FARMER: : Frankie la Grange with wife Katy, son Ethan, and baby daughter Aidan.
Zwartfontein citrus manager, Frankie la Grange, didn’t set out to be a citrus farmer after he left school, but an early love for the industry led him to a position that he regards as the perfect fit.
Frankie hails from Nelspruit, but grew up in Paarl before spending two years in England working for another South African fruit exporter and a brief stint in Scotland putting up fences. On his return to South Africa, he spent 10 years in the Greater Kruger National Park before returning to citrus farming, following in the footsteps of his father, Hans la Grange, a citrus technical consultant to a number of exporters, including SAFE.
“As a child, I accompanied him on his visits to various citrus farms, and the lifestyle always appealed to me,” says Frankie, who lives at Zwartfontein near Wellington, with his English wife Katy, son Ethan (4) and baby daughter Aidan.
“Having a citrus expert in the family is very handy. Whenever he comes to visit us socially, we take a drive around the orchards and his comments are always right on the money.”
When Frankie arrived at Zwartfontein two years ago it was a grape farm, and a lot has changed since then.
“We’ve already planted the first 75ha and are now busy preparing another 90ha for planting to start mid-September. We initially planned our first harvest for 2019, but due to the drought we have decided to put some more body on the trees first.
“At present, we have 55ha of lemons and 20ha of Midknight Valencia. We will now be planting 20ha of Nules, 30ha of Witkrans Navels, 20ha of Orri Mandarins, and another 10ha of Midknights.
“Another 10ha of Witkrans Navels will be planted next year, bringing the total to 165ha of citrus when all the trees are in the ground. There are also 100ha of grapes at Zwartfontein.”
Frankie has been responsible for overseeing everything on the citrus side of Zwartfontein, from installing the irrigation system and laying out the blocks, to nursing the trees through the recent drought.
“Being a member of the CGA (Citrus Growers Association) is particularly useful at a farm like Zwartfontein, where we are establishing new citrus orchards for the first time. It certainly helps us keep abreast of all the latest global trends, ensuring we can get a head start on the latest varieties when choosing what to plant.”
Coming from a family-run farm to an established export company has been quite a change, but one Frankie has embraced.
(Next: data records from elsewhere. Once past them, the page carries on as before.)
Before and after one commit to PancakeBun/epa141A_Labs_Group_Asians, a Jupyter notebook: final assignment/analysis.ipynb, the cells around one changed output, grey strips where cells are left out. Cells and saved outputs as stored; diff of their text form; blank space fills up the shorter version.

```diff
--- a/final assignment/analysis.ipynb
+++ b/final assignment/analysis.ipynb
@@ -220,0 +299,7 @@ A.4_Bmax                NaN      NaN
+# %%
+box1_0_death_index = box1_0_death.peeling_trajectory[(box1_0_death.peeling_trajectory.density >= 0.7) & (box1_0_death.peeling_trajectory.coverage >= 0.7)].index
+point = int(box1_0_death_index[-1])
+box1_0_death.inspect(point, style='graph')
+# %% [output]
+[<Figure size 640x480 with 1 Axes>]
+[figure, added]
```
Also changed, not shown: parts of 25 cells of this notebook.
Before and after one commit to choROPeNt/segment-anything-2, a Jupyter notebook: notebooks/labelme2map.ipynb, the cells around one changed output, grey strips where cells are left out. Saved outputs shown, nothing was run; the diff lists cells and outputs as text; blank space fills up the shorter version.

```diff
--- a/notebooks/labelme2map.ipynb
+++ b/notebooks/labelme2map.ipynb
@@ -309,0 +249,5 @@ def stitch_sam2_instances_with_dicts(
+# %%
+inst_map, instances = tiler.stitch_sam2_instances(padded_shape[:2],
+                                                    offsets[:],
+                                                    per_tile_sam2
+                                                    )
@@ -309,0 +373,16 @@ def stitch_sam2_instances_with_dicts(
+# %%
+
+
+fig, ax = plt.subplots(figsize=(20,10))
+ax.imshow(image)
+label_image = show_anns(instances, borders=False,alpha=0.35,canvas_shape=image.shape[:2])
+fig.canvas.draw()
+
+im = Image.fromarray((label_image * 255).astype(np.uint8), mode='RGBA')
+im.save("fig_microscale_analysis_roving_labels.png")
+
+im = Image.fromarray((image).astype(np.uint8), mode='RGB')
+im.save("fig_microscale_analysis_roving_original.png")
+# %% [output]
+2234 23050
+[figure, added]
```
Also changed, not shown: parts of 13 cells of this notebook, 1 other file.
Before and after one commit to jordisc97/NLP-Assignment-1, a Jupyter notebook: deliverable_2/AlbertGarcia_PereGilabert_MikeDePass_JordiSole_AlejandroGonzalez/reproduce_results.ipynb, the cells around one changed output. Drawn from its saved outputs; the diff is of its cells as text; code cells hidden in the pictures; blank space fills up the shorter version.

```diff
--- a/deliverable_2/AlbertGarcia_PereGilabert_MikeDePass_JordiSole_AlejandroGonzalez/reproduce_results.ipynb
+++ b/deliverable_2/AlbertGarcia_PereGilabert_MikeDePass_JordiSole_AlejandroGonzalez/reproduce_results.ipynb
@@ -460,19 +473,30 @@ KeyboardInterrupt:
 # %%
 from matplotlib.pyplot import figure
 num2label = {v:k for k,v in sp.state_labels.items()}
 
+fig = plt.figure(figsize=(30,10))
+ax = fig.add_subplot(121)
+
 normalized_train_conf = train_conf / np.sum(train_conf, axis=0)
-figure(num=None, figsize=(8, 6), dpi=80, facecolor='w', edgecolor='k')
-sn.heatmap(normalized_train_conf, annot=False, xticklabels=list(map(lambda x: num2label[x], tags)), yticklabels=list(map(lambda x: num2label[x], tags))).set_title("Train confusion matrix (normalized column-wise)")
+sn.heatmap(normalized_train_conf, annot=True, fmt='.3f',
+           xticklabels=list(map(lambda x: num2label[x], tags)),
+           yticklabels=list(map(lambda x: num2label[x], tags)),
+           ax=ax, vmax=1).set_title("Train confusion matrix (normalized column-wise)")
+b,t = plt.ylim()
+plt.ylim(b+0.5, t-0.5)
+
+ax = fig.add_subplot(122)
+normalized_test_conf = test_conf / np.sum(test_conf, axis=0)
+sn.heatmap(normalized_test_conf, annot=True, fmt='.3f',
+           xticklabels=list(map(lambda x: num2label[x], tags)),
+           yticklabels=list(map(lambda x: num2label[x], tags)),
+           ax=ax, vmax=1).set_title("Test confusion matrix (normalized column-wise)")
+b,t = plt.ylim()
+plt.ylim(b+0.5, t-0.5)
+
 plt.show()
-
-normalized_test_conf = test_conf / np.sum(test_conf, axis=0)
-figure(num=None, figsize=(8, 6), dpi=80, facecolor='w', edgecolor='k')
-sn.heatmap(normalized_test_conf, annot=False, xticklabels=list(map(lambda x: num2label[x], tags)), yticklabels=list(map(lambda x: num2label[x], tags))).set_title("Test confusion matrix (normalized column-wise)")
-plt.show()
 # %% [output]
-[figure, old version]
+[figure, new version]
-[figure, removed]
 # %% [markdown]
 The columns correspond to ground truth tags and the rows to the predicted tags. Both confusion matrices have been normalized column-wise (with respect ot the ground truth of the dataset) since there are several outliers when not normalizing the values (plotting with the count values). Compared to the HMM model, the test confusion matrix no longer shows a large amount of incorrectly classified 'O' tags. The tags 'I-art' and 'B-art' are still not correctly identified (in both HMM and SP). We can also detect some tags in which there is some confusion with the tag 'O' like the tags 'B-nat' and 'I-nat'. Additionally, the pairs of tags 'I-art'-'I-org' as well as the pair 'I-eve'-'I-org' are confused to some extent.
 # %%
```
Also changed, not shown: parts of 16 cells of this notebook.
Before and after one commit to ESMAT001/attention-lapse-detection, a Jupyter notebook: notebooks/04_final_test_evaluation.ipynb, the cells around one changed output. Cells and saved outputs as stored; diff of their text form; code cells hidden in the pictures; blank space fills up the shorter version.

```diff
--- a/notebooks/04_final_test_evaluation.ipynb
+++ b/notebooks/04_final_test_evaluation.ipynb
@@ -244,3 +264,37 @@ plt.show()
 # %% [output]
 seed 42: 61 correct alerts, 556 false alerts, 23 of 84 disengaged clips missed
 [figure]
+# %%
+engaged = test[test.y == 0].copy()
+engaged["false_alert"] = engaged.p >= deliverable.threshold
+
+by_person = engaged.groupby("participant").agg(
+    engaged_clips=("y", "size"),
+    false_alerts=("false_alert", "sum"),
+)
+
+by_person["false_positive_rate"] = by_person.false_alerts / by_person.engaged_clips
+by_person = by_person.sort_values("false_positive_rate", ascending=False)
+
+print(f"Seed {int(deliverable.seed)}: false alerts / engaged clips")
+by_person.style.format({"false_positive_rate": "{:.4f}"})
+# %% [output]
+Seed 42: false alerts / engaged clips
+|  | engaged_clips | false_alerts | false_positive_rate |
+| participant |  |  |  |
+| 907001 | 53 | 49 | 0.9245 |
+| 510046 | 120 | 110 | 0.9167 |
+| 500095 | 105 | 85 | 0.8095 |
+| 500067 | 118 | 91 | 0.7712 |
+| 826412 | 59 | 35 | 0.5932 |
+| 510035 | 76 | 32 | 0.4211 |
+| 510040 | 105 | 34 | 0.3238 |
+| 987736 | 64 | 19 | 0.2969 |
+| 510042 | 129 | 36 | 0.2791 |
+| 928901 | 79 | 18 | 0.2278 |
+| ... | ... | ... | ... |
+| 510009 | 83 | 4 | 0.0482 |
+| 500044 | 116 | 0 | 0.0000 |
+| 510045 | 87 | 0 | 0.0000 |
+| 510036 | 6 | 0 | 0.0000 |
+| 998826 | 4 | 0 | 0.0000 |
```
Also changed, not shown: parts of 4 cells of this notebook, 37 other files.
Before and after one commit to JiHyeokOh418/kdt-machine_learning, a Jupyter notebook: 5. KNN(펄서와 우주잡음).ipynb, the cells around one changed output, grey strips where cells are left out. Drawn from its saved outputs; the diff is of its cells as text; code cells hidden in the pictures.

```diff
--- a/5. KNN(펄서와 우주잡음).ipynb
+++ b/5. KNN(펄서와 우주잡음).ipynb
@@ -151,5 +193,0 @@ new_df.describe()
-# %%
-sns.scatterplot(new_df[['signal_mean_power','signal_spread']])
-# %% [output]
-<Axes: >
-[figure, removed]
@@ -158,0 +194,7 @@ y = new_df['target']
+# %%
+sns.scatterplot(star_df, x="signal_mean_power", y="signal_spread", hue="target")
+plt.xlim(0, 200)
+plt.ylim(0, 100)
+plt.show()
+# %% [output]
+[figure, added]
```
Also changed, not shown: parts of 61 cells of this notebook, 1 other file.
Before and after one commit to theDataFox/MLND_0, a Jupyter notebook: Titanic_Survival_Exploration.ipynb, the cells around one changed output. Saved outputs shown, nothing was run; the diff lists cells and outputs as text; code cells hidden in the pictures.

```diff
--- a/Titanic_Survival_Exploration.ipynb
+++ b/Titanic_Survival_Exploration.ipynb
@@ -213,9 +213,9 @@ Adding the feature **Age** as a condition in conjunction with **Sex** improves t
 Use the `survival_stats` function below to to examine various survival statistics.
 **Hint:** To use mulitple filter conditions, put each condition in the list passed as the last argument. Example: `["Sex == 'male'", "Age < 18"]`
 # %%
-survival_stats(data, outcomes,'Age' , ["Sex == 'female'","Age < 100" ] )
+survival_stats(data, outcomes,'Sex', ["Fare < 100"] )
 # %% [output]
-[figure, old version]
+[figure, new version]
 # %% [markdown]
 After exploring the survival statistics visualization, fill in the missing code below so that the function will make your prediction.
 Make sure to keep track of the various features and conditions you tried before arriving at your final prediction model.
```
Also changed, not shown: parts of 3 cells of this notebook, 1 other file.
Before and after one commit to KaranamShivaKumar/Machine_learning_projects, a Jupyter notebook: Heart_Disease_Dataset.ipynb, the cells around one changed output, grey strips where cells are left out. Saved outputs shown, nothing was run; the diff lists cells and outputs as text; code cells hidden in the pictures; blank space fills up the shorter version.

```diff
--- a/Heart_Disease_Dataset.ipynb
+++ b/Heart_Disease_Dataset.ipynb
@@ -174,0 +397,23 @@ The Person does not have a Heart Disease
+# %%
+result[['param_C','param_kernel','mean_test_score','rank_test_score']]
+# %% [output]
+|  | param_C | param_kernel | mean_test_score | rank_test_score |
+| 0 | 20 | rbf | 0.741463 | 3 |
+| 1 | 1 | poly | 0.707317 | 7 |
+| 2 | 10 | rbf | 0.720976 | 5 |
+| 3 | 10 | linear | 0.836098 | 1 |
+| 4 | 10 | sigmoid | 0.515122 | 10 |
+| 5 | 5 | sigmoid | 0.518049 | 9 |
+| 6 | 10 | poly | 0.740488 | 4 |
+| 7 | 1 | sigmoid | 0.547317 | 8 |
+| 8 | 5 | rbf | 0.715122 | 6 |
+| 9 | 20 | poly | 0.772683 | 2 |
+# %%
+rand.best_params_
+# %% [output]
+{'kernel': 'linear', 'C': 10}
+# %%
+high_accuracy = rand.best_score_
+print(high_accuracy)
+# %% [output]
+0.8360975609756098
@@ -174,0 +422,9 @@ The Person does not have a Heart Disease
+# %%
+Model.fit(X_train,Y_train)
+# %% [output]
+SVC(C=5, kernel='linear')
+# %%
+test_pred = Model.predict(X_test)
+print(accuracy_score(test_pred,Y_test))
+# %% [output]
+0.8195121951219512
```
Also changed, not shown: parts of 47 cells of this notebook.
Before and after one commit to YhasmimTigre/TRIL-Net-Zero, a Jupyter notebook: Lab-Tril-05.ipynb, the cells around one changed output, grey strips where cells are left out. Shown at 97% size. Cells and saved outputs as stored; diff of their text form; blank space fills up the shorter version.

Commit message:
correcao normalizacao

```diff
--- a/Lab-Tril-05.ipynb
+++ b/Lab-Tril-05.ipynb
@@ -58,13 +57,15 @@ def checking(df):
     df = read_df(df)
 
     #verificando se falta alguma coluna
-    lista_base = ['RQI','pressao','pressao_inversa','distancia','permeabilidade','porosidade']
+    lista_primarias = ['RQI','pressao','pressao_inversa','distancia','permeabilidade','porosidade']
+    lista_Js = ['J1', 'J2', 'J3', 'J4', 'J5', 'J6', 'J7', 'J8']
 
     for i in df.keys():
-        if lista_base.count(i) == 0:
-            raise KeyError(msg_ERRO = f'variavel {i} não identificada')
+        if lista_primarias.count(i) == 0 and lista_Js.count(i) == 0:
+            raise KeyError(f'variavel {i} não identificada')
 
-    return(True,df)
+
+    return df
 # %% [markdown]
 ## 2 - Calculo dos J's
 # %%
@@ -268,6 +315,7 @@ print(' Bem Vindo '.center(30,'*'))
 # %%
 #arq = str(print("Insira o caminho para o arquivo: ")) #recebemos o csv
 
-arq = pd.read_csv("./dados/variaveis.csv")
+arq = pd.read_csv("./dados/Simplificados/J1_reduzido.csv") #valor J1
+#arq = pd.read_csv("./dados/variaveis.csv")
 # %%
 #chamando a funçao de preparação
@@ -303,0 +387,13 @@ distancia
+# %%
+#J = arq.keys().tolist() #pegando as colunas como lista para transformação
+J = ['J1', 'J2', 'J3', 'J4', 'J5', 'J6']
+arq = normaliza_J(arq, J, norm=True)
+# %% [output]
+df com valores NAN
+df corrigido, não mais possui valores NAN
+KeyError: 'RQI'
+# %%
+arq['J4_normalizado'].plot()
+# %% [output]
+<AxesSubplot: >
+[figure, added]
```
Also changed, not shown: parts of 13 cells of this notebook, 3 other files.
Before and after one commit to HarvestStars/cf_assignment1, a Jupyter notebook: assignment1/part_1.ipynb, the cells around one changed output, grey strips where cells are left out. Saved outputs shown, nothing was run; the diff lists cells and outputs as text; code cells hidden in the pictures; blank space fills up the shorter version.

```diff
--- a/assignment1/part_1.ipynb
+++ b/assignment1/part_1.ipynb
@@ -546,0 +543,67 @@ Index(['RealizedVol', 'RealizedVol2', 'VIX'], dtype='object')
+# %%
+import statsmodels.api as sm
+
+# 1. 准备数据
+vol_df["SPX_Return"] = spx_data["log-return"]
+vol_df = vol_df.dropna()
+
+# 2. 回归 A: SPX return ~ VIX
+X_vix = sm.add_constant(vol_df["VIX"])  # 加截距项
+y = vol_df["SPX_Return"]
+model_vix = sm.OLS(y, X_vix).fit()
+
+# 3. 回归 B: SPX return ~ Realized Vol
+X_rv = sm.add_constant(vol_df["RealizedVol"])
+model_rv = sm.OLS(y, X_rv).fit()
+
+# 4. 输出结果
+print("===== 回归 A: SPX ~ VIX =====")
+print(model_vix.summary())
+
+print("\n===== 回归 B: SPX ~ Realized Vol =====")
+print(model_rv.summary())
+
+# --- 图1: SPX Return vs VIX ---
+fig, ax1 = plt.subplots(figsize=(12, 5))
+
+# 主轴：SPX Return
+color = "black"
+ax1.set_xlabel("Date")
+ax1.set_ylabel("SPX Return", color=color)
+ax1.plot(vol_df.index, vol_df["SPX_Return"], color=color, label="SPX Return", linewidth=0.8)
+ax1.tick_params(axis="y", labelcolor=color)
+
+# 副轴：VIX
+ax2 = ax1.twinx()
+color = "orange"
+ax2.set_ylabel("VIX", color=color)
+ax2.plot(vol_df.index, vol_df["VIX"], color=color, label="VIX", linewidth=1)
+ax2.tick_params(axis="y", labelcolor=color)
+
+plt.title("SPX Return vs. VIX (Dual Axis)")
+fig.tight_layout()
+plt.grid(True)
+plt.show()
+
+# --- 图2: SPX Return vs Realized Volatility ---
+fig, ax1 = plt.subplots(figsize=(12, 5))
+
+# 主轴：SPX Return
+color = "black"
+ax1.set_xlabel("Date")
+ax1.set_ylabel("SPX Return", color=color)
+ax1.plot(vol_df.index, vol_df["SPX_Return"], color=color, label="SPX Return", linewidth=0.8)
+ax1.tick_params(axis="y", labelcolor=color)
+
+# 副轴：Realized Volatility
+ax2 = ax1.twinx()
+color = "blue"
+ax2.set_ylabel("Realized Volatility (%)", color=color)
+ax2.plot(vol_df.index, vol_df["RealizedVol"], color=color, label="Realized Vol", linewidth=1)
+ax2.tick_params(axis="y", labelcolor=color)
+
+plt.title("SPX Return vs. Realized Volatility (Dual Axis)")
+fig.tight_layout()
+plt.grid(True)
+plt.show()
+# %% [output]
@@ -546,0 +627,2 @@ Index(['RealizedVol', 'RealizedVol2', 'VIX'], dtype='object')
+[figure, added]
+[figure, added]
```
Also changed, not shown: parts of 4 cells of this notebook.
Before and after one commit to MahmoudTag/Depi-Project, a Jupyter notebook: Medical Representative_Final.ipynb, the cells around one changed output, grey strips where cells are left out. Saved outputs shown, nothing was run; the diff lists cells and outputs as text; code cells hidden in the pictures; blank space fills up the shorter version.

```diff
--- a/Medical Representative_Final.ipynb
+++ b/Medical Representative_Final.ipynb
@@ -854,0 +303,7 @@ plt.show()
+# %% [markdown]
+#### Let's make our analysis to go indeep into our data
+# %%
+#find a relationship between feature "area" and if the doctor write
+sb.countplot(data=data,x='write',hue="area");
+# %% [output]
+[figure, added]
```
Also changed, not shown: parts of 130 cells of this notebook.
“A big advantage in farming for SAFE is that there will always be a market for your fruit, because of the company’s good reputation for high standards. As long as you deliver the goods, SAFE allows you free reign to run the farm as you see fit.”